If mitral valve repair isn't possible, the valve may be replaced. During mitral valve replacement surgery, a surgeon removes the mitral valve and replaces it with a mechanical valve or a valve made from cow, pig or human heart tissue (biological tissue valve).

Sometimes, a heart catheter procedure is done to place a replacement valve into a biological tissue valve that no longer works well. This is called a valve-in-valve procedure.

Self care

If you have mitral valve prolapse, you'll have regular follow-up appointments with your health care provider to monitor your condition.

It's also important to take steps to keep your heart healthy.

  • Eat a heart-healthy diet. Eat a variety of fruits and vegetables. Choose low-fat or fat-free dairy products, poultry, fish, and whole grains. Avoid saturated and trans fat, and excess salt and sugar.
  • Maintain a healthy weight. If you are overweight or have obesity, your health care provider might recommend that you lose weight.
  • Get regular physical activity. Most people with mitral valve prolapse are able to do daily activities and exercise without restrictions. Aim to include about 30 minutes of physical activity, such as brisk walks, into your daily fitness routine. If mitral valve prolapse causes severe regurgitation, your provider may recommend certain exercise limitations.
  • Manage stress. Getting more exercise, connecting with others and practicing mindfulness are some ways to reduce stress.
  • Avoid tobacco. If you smoke, quit. Ask your health care provider about resources to help you quit smoking.

Preparing for your appointment

Here's some information to help you get ready for your appointment.

What you can do
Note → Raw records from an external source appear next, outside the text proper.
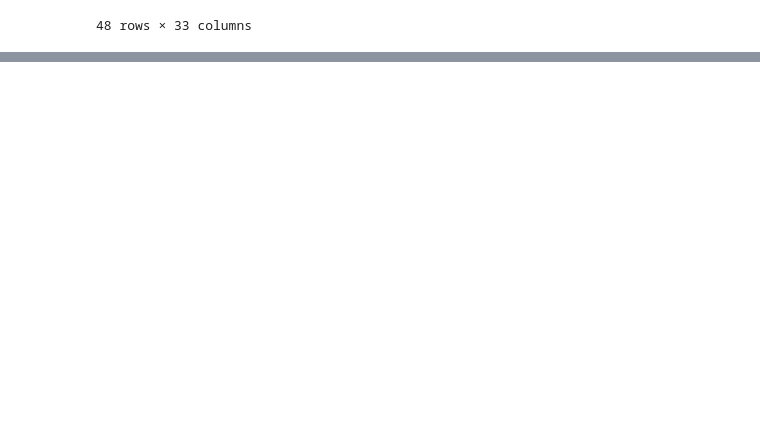
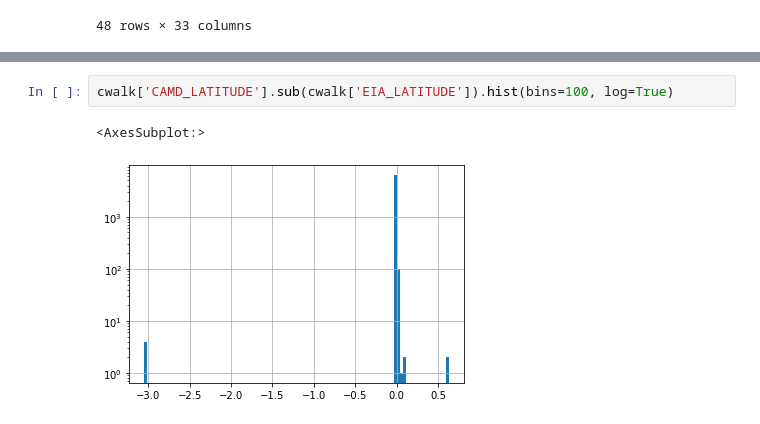
Before and after one commit to catalyst-cooperative/epacems_ramp_rates, a Jupyter notebook: notebooks/4.0-tb-EPA_crosswalk_explore.ipynb, the cells around one changed output, grey strips where cells are left out. Saved outputs shown, nothing was run; the diff lists cells and outputs as text; blank space fills up the shorter version.

```diff
--- a/notebooks/4.0-tb-EPA_crosswalk_explore.ipynb
+++ b/notebooks/4.0-tb-EPA_crosswalk_explore.ipynb
@@ -224,0 +295,5 @@ EPA docs did note that steam turbine generators have the option of reporting ele
+# %%
+cwalk['CAMD_LATITUDE'].sub(cwalk['EIA_LATITUDE']).hist(bins=100, log=True)
+# %% [output]
+<AxesSubplot:>
+[figure, added]
```
Also changed, not shown: parts of 18 cells of this notebook.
  • Be aware of any pre-appointment restrictions. At the time you make the appointment, be sure to ask if there's anything you need to do in advance.
  • Write down your symptoms, including any that may seem unrelated to mitral valve prolapse, and when they began.
  • Write down key personal information, including a family history of heart disease, heart defects, genetic disorders, strokes, high blood pressure or diabetes, and any major stresses or recent life changes.
  • Make a list of all medications, vitamins or supplements you take, including doses.
  • Take a family member or friend along, if possible. Someone who accompanies you can help you remember the information you're given.
  • Be prepared to discuss your diet and exercise habits. If you don't already follow a diet or exercise routine, be ready to talk to your health care provider about any challenges you might face in getting started.
  • Write down questions to ask your provider.

For mitral valve prolapse, some basic questions to ask your health care provider include:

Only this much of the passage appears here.